Sonny Falls is the songwriting project of Chicago DIY veteran Ryan “Hoagie Wesley” Ensley. Hoagie’s writing gives voice to a depleted notion of modern Americana saturated by fortuneless upbringing, tragic devotion, and the untold losses of the opioid epidemic. These themes recur honestly and without pretension in his writing; erected as dark windows into the soul of songs that nonetheless break glass to let the sunshine in. With a graceful balance of honest guitar rock and soulful self-expression, Sonny Falls is a special kind of timeless indie rock.
(Photo Credit: Emma Bilyeu)
I’d like to start this off by asking you, the reader, a few questions. I’d like you to answer these questions to yourself as you read along, and think about them again when you listen to “Plasma Kids.” It will be a fun little exercise. Ready? OK, here we go.
- Have you ever been drunk?
- Have you ever been drunk under a bridge?
- Have you ever been drunk under a bridge with several bottles of stolen cough syrup that you swiped from the Meijer down the road and are now desperately chugging — one after the other, in the frigid December air of Northwest Indiana — hoping to polish them off and leave the evidence under the overpass before the straight-laced concerned neighbor who watched you and your grimy friends trudge under the bridge calls the cops on you?

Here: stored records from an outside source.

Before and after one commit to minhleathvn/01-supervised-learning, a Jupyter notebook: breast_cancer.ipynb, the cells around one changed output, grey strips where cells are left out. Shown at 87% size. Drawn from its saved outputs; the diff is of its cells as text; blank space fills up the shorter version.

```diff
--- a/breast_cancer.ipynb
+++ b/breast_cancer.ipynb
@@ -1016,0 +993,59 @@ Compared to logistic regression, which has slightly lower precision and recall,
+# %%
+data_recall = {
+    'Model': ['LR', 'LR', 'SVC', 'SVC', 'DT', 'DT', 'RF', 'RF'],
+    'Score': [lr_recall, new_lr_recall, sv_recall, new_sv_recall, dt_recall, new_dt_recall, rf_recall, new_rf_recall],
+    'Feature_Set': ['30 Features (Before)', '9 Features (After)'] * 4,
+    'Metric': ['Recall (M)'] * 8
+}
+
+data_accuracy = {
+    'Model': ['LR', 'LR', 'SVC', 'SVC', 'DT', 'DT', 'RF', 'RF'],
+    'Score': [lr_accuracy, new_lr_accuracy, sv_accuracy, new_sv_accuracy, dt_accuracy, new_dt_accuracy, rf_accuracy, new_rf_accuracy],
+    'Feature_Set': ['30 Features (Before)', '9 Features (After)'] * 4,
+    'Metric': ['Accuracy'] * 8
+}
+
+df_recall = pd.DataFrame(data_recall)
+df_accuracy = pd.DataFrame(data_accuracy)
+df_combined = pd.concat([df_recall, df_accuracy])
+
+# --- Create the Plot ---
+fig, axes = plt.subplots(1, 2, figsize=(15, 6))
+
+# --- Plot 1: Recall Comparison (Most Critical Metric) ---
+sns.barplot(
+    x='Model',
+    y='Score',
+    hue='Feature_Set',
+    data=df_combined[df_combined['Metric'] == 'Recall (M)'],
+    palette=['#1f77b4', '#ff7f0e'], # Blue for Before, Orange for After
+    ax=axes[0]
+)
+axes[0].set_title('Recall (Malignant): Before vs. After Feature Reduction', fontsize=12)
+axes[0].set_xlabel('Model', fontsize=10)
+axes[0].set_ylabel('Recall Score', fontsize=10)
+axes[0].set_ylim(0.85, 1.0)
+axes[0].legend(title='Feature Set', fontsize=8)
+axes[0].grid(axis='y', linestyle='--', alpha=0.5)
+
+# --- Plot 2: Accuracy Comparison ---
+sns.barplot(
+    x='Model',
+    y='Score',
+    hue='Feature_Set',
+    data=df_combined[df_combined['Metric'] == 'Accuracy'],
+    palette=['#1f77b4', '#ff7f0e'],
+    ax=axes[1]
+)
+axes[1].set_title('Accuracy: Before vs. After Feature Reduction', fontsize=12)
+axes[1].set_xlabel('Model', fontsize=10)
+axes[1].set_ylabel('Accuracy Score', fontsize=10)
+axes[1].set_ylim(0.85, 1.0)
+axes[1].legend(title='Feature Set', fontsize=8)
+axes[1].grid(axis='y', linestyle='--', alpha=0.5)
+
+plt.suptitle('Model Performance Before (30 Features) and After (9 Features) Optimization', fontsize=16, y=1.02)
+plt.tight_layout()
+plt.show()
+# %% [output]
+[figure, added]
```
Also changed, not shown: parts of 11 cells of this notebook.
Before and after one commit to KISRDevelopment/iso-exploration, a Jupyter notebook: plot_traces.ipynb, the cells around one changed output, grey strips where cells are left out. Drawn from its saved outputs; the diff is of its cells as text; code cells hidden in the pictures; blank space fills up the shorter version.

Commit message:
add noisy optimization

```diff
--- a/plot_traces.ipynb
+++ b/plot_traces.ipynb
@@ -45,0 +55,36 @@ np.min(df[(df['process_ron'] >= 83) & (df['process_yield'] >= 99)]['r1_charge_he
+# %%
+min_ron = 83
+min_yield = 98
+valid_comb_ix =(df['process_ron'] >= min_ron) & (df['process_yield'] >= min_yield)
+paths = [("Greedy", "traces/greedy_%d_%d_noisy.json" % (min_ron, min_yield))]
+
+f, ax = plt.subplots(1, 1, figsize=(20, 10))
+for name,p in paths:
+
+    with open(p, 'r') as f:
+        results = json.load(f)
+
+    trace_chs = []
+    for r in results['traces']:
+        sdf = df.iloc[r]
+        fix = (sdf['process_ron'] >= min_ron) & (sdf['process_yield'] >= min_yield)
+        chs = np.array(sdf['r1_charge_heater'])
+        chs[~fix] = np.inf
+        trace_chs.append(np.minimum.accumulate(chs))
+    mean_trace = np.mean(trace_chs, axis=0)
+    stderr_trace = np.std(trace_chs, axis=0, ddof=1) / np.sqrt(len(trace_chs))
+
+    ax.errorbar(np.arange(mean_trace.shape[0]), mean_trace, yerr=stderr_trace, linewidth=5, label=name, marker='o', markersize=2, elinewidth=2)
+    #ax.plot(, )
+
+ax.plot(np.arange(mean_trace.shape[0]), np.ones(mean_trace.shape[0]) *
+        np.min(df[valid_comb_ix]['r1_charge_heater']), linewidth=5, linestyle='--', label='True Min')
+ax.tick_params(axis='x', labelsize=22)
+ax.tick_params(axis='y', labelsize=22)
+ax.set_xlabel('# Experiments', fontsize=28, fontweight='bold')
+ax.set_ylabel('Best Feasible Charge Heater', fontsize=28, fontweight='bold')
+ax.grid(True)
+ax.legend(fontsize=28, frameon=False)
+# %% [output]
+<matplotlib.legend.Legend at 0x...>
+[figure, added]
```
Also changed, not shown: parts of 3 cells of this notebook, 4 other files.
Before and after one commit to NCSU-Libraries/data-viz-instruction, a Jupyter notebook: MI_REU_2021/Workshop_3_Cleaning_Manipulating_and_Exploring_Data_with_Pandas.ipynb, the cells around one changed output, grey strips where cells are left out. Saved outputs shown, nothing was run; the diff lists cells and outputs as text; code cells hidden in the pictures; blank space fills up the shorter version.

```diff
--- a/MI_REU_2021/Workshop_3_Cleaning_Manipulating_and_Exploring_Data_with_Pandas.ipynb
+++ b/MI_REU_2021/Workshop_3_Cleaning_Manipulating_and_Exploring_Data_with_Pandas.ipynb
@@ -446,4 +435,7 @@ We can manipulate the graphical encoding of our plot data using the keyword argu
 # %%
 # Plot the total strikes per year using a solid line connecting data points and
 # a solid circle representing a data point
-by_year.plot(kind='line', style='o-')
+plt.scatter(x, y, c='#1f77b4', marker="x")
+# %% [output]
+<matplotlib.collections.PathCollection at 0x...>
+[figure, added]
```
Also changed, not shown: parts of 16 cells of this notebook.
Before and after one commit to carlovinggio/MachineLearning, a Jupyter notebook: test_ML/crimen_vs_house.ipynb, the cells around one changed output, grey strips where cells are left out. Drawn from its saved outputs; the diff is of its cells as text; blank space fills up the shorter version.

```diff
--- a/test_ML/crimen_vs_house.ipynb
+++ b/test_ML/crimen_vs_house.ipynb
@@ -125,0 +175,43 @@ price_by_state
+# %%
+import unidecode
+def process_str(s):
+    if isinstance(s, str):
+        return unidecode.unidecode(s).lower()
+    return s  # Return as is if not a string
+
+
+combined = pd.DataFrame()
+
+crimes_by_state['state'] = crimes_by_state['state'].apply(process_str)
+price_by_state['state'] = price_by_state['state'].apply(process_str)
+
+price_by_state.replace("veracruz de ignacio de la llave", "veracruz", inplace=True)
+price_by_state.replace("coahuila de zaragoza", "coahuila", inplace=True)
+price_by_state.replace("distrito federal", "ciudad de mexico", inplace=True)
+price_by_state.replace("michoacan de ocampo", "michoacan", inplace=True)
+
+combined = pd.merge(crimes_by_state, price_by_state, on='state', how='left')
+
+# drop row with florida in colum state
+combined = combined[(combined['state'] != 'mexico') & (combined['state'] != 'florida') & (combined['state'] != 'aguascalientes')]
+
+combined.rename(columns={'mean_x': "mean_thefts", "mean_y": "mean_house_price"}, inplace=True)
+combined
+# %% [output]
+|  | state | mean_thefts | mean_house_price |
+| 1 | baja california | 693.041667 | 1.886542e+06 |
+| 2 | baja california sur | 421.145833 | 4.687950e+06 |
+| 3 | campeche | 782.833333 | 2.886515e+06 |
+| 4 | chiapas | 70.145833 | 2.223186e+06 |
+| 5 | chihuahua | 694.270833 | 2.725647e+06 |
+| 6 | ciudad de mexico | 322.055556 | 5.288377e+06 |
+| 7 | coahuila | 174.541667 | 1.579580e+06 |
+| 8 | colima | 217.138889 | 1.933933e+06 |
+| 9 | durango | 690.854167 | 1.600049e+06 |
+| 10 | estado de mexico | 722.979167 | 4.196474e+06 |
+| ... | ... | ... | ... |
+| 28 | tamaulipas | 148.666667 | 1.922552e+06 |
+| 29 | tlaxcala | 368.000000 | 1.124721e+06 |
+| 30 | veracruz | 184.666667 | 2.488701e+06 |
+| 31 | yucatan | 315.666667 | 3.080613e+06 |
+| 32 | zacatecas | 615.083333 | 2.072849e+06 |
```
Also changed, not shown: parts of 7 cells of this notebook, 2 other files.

- Have you ever sold your plasma at a strip mall to buy weed?
- Have you ever had to run from the police with pot in your pockets and “BALLS” written on your forehead in permanent marker?
- Have you ever dropped out of high school and spent most of your teenage years smoking cigarettes in greasy spoon diners with your friends, ordering nothing but coffee and filling page after page of journals with songs and stories about the depraved Americana you experience on the daily?
If you answered “yes” to most of these questions, then you’ve probably grown up in Northwest Indiana. Otherwise dubbed as “the Region” and whose residents are largely known as “Region Rats,” and grew up calling it the New Jersey of Chicago. If you answered “yes” more than twice, you will probably like the new Sonny Falls song “Plasma Kids,” which comes out tomorrow via Plastic Miracles (the new imprint Elise Okusami of Oceanator founded).
While you didn’t necessarily have needed to grow up in “the Region” to enjoy the song — or to get anything out of the music of Ryan “Hoagie Wesley” Ensley — it certainly helps. I say this and I know this because I, too, grew up in Northwest Indiana. I grew up with Hoagie. And I saw everything he writes about in this song, and much more that isn’t there but is implicit, buried between the lines.
“Plasma Kids” is an exemplary Sonny Falls song in that it distills everything that’s great about Hoagie’s project into a four-minute piece of music. It’s a song about growing up, about coming of age, and finding your place in the world. But it’s also simultaneously a song about coming to terms with the way you got to where you are now.
It’s about growing up in reverse, a sort of reverse engineering of a childhood. The song is nostalgic in a way that most modern pop music refuses to touch. It’s certainly a personal song, but less a diary entry and more stream of consciousness, like a series of seemingly unrelated vignettes tied together by the admonition “attempt to befriend the kid that’s within you, they’re still in there wondering what’s to come/holding up the weight of all that could be.” Hoagie seems to recognize that although we all grow up, we never really leave our childhoods behind. The people we once were are all still within us, waiting, wondering, hoping, and watching to see who we will become next.
Trying to reconcile everyone you’ve ever been with who you are now is certainly not an easy process, but luckily Sonny Falls is here to help us through. And as the lush strings by Nora Barton and Macie Stewart (Ohmme) swirl around the plaintive yet confident voice of Hoagie singing “we smoked weed out of foil while your dad, sick, wheezed inside…” you get the sense that the personal really is universal: You may never have smoked weed out of tinfoil as a kid and snuck into a garage to look at old FBI murder photographs, but when you hear this story you can easily picture a thousand other similar memories from your own life.
And you know you don’t have to feel alone navigating the perils of aging, especially in a world that seems to be less and less kind by the day. In times like these, you really can’t put a price on companionship. And Sonny Falls is certainly a worthy companion as you move forward, creating new memories to one day wistfully look back on and wish you could go back to. But maybe there will be a voice in your ear, the voice of Hoagie, whispering that the past never really leaves you, and no matter where you may go in life, you never really leave the past.
— Alex Reindl